■ PROBLEM STATEMENT:
Every entry must appear in the output exactly as it does here.

(Front-end code edit data)
= Beginning of Section =

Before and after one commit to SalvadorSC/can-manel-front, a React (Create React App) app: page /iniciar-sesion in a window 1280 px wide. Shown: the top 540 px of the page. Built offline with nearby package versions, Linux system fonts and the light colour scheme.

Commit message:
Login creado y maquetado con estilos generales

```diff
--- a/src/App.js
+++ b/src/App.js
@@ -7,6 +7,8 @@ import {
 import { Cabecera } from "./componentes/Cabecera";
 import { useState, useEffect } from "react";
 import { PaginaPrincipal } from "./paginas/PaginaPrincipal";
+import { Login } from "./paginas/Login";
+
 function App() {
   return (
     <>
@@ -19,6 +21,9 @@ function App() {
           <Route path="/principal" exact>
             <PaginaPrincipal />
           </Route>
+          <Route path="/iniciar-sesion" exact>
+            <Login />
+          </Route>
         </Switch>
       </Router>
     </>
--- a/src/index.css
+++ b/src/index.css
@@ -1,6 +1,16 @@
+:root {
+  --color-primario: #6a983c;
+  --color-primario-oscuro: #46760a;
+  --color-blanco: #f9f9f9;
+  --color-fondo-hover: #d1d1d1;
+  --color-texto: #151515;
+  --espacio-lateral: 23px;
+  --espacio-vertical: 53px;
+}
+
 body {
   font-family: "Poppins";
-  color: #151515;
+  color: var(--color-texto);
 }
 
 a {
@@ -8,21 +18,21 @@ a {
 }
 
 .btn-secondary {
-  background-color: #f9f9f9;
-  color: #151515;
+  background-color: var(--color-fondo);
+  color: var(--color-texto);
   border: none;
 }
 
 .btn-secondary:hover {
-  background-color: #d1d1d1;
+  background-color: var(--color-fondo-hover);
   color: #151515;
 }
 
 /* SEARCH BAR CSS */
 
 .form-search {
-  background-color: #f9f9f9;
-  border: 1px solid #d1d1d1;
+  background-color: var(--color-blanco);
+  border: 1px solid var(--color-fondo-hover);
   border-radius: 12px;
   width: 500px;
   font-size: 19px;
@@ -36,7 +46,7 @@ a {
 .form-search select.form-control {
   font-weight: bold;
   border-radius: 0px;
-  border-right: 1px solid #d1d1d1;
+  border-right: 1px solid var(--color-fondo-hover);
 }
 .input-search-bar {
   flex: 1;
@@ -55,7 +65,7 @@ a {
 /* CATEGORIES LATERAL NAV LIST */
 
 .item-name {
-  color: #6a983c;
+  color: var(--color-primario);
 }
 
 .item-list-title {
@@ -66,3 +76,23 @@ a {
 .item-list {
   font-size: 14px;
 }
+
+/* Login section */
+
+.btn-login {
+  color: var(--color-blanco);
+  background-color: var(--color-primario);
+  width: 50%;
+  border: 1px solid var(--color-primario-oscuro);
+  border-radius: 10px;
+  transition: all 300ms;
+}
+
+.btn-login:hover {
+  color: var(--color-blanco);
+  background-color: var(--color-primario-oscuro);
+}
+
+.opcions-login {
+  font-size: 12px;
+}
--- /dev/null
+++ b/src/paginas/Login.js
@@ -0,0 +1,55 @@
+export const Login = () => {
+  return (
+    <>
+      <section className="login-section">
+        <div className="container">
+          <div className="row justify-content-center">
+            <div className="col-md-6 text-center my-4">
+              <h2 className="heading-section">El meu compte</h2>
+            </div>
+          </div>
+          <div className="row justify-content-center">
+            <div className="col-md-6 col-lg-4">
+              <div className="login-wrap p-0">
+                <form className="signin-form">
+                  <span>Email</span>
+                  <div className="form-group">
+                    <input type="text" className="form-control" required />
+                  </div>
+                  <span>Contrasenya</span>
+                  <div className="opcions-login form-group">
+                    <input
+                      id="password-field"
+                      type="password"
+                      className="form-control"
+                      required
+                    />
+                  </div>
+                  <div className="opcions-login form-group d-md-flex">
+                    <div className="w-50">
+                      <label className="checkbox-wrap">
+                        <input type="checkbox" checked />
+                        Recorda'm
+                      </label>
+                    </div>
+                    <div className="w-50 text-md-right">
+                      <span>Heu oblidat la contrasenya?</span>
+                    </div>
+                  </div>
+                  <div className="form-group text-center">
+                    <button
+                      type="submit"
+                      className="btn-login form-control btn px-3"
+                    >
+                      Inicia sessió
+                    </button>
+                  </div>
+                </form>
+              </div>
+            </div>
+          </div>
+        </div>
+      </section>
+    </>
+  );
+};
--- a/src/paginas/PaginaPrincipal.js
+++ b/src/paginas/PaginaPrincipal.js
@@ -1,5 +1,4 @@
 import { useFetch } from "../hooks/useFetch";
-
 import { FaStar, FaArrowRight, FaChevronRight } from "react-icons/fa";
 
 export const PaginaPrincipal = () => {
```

= End of Section =

■ ANSWER TO THIS PROBLEM:
Before and after one commit to SalvadorSC/can-manel-front, a React (Create React App) app: page /iniciar-sesion in a window 1280 px wide. Shown: the top 540 px of the page. Built offline with nearby package versions, Linux system fonts and the light colour scheme.

Commit message:
Login creado y maquetado con estilos generales

```diff
--- a/src/App.js
+++ b/src/App.js
@@ -7,6 +7,8 @@ import {
 import { Cabecera } from "./componentes/Cabecera";
 import { useState, useEffect } from "react";
 import { PaginaPrincipal } from "./paginas/PaginaPrincipal";
+import { Login } from "./paginas/Login";
+
 function App() {
   return (
     <>
@@ -19,6 +21,9 @@ function App() {
           <Route path="/principal" exact>
             <PaginaPrincipal />
           </Route>
+          <Route path="/iniciar-sesion" exact>
+            <Login />
+          </Route>
         </Switch>
       </Router>
     </>
--- a/src/index.css
+++ b/src/index.css
@@ -1,6 +1,16 @@
+:root {
+  --color-primario: #6a983c;
+  --color-primario-oscuro: #46760a;
+  --color-blanco: #f9f9f9;
+  --color-fondo-hover: #d1d1d1;
+  --color-texto: #151515;
+  --espacio-lateral: 23px;
+  --espacio-vertical: 53px;
+}
+
 body {
   font-family: "Poppins";
-  color: #151515;
+  color: var(--color-texto);
 }
 
 a {
@@ -8,21 +18,21 @@ a {
 }
 
 .btn-secondary {
-  background-color: #f9f9f9;
-  color: #151515;
+  background-color: var(--color-fondo);
+  color: var(--color-texto);
   border: none;
 }
 
 .btn-secondary:hover {
-  background-color: #d1d1d1;
+  background-color: var(--color-fondo-hover);
   color: #151515;
 }
 
 /* SEARCH BAR CSS */
 
 .form-search {
-  background-color: #f9f9f9;
-  border: 1px solid #d1d1d1;
+  background-color: var(--color-blanco);
+  border: 1px solid var(--color-fondo-hover);
   border-radius: 12px;
   width: 500px;
   font-size: 19px;
@@ -36,7 +46,7 @@ a {
 .form-search select.form-control {
   font-weight: bold;
   border-radius: 0px;
-  border-right: 1px solid #d1d1d1;
+  border-right: 1px solid var(--color-fondo-hover);
 }
 .input-search-bar {
   flex: 1;
@@ -55,7 +65,7 @@ a {
 /* CATEGORIES LATERAL NAV LIST */
 
 .item-name {
-  color: #6a983c;
+  color: var(--color-primario);
 }
 
 .item-list-title {
@@ -66,3 +76,23 @@ a {
 .item-list {
   font-size: 14px;
 }
+
+/* Login section */
+
+.btn-login {
+  color: var(--color-blanco);
+  background-color: var(--color-primario);
+  width: 50%;
+  border: 1px solid var(--color-primario-oscuro);
+  border-radius: 10px;
+  transition: all 300ms;
+}
+
+.btn-login:hover {
+  color: var(--color-blanco);
+  background-color: var(--color-primario-oscuro);
+}
+
+.opcions-login {
+  font-size: 12px;
+}
--- /dev/null
+++ b/src/paginas/Login.js
@@ -0,0 +1,55 @@
+export const Login = () => {
+  return (
+    <>
+      <section className="login-section">
+        <div className="container">
+          <div className="row justify-content-center">
+            <div className="col-md-6 text-center my-4">
+              <h2 className="heading-section">El meu compte</h2>
+            </div>
+          </div>
+          <div className="row justify-content-center">
+            <div className="col-md-6 col-lg-4">
+              <div className="login-wrap p-0">
+                <form className="signin-form">
+                  <span>Email</span>
+                  <div className="form-group">
+                    <input type="text" className="form-control" required />
+                  </div>
+                  <span>Contrasenya</span>
+                  <div className="opcions-login form-group">
+                    <input
+                      id="password-field"
+                      type="password"
+                      className="form-control"
+                      required
+                    />
+                  </div>
+                  <div className="opcions-login form-group d-md-flex">
+                    <div className="w-50">
+                      <label className="checkbox-wrap">
+                        <input type="checkbox" checked />
+                        Recorda'm
+                      </label>
+                    </div>
+                    <div className="w-50 text-md-right">
+                      <span>Heu oblidat la contrasenya?</span>
+                    </div>
+                  </div>
+                  <div className="form-group text-center">
+                    <button
+                      type="submit"
+                      className="btn-login form-control btn px-3"
+                    >
+                      Inicia sessió
+                    </button>
+                  </div>
+                </form>
+              </div>
+            </div>
+          </div>
+        </div>
+      </section>
+    </>
+  );
+};
--- a/src/paginas/PaginaPrincipal.js
+++ b/src/paginas/PaginaPrincipal.js
@@ -1,5 +1,4 @@
 import { useFetch } from "../hooks/useFetch";
-
 import { FaStar, FaArrowRight, FaChevronRight } from "react-icons/fa";
 
 export const PaginaPrincipal = () => {
```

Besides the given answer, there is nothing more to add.